**Entries supplied**:
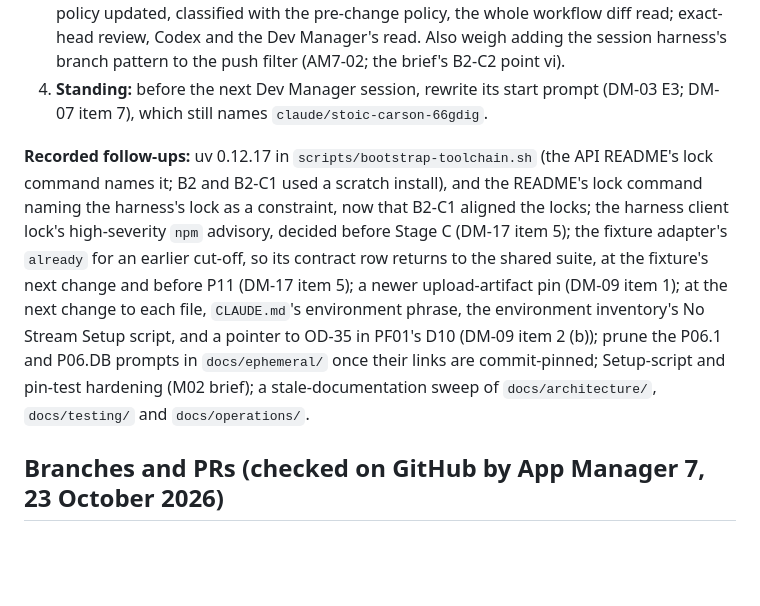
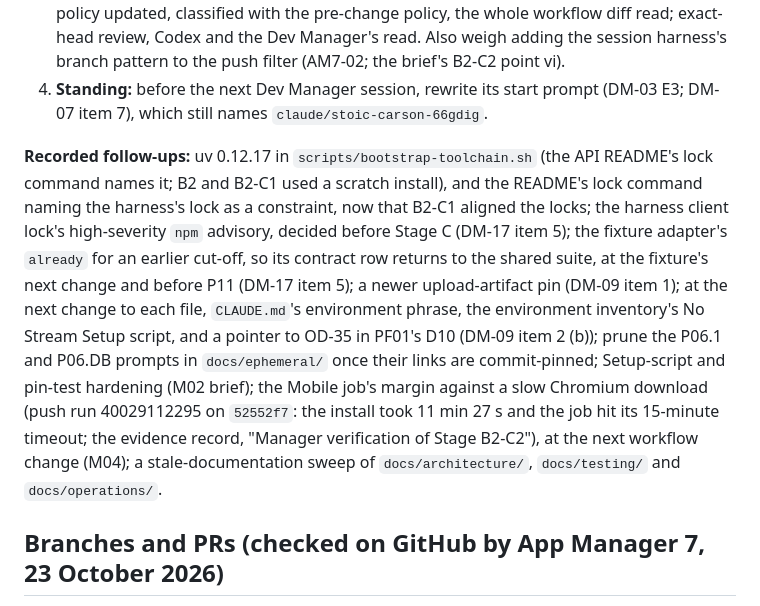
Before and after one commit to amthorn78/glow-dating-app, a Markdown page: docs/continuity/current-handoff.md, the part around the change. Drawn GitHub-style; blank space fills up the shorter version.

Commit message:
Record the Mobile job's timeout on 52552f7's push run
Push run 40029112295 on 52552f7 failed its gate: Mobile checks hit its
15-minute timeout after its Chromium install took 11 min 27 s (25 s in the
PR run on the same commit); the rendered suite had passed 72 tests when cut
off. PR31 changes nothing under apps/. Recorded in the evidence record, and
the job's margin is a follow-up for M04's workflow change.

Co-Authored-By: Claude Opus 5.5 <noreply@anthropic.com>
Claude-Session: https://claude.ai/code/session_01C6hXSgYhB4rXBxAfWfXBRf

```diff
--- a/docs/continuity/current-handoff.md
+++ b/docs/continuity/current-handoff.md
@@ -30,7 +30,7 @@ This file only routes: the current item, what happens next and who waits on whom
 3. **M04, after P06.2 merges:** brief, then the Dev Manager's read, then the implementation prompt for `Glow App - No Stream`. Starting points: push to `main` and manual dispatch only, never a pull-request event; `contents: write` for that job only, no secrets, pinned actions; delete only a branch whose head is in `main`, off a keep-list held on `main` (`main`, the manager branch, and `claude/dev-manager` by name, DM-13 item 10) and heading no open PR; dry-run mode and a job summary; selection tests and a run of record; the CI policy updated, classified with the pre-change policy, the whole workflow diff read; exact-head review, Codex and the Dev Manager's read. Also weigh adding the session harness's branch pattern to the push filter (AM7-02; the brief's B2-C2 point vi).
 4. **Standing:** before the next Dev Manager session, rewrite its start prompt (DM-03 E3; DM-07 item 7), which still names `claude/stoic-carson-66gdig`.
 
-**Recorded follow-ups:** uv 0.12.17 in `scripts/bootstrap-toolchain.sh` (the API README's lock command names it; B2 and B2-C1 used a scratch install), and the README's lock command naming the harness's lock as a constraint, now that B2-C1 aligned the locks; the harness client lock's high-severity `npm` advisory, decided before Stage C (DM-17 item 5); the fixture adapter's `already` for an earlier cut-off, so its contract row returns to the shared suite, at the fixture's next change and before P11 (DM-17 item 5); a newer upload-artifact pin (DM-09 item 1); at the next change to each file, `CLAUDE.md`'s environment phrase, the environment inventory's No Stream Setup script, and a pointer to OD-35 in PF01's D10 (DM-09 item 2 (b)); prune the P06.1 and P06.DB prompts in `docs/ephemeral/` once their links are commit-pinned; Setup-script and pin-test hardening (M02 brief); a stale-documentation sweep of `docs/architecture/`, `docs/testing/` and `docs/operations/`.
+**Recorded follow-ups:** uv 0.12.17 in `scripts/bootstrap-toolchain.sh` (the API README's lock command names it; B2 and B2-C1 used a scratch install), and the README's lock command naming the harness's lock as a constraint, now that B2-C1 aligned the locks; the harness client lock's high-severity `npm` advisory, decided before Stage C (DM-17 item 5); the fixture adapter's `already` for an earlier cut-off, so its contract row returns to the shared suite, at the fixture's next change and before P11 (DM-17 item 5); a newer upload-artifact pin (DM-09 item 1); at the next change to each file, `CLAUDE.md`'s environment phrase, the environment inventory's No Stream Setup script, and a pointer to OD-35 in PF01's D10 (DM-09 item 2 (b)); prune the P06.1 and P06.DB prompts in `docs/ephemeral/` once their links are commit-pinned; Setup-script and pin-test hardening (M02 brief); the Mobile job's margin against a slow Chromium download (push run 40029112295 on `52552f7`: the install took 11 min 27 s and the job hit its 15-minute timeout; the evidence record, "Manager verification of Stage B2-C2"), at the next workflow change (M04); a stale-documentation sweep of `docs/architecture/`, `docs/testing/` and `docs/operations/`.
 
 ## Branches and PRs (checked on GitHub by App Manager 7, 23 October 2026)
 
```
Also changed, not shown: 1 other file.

**Task directions**:
All lines above are to be restated word for word, with pictures excluded.

**Written solution**:
Before and after one commit to amthorn78/glow-dating-app, a Markdown page: docs/continuity/current-handoff.md, the part around the change. Drawn GitHub-style; blank space fills up the shorter version.

Commit message:
Record the Mobile job's timeout on 52552f7's push run
Push run 40029112295 on 52552f7 failed its gate: Mobile checks hit its
15-minute timeout after its Chromium install took 11 min 27 s (25 s in the
PR run on the same commit); the rendered suite had passed 72 tests when cut
off. PR31 changes nothing under apps/. Recorded in the evidence record, and
the job's margin is a follow-up for M04's workflow change.

Co-Authored-By: Claude Opus 5.5 <noreply@anthropic.com>
Claude-Session: https://claude.ai/code/session_01C6hXSgYhB4rXBxAfWfXBRf

```diff
--- a/docs/continuity/current-handoff.md
+++ b/docs/continuity/current-handoff.md
@@ -30,7 +30,7 @@ This file only routes: the current item, what happens next and who waits on whom
 3. **M04, after P06.2 merges:** brief, then the Dev Manager's read, then the implementation prompt for `Glow App - No Stream`. Starting points: push to `main` and manual dispatch only, never a pull-request event; `contents: write` for that job only, no secrets, pinned actions; delete only a branch whose head is in `main`, off a keep-list held on `main` (`main`, the manager branch, and `claude/dev-manager` by name, DM-13 item 10) and heading no open PR; dry-run mode and a job summary; selection tests and a run of record; the CI policy updated, classified with the pre-change policy, the whole workflow diff read; exact-head review, Codex and the Dev Manager's read. Also weigh adding the session harness's branch pattern to the push filter (AM7-02; the brief's B2-C2 point vi).
 4. **Standing:** before the next Dev Manager session, rewrite its start prompt (DM-03 E3; DM-07 item 7), which still names `claude/stoic-carson-66gdig`.
 
-**Recorded follow-ups:** uv 0.12.17 in `scripts/bootstrap-toolchain.sh` (the API README's lock command names it; B2 and B2-C1 used a scratch install), and the README's lock command naming the harness's lock as a constraint, now that B2-C1 aligned the locks; the harness client lock's high-severity `npm` advisory, decided before Stage C (DM-17 item 5); the fixture adapter's `already` for an earlier cut-off, so its contract row returns to the shared suite, at the fixture's next change and before P11 (DM-17 item 5); a newer upload-artifact pin (DM-09 item 1); at the next change to each file, `CLAUDE.md`'s environment phrase, the environment inventory's No Stream Setup script, and a pointer to OD-35 in PF01's D10 (DM-09 item 2 (b)); prune the P06.1 and P06.DB prompts in `docs/ephemeral/` once their links are commit-pinned; Setup-script and pin-test hardening (M02 brief); a stale-documentation sweep of `docs/architecture/`, `docs/testing/` and `docs/operations/`.
+**Recorded follow-ups:** uv 0.12.17 in `scripts/bootstrap-toolchain.sh` (the API README's lock command names it; B2 and B2-C1 used a scratch install), and the README's lock command naming the harness's lock as a constraint, now that B2-C1 aligned the locks; the harness client lock's high-severity `npm` advisory, decided before Stage C (DM-17 item 5); the fixture adapter's `already` for an earlier cut-off, so its contract row returns to the shared suite, at the fixture's next change and before P11 (DM-17 item 5); a newer upload-artifact pin (DM-09 item 1); at the next change to each file, `CLAUDE.md`'s environment phrase, the environment inventory's No Stream Setup script, and a pointer to OD-35 in PF01's D10 (DM-09 item 2 (b)); prune the P06.1 and P06.DB prompts in `docs/ephemeral/` once their links are commit-pinned; Setup-script and pin-test hardening (M02 brief); the Mobile job's margin against a slow Chromium download (push run 40029112295 on `52552f7`: the install took 11 min 27 s and the job hit its 15-minute timeout; the evidence record, "Manager verification of Stage B2-C2"), at the next workflow change (M04); a stale-documentation sweep of `docs/architecture/`, `docs/testing/` and `docs/operations/`.
 
 ## Branches and PRs (checked on GitHub by App Manager 7, 23 October 2026)
 
```
Also changed, not shown: 1 other file.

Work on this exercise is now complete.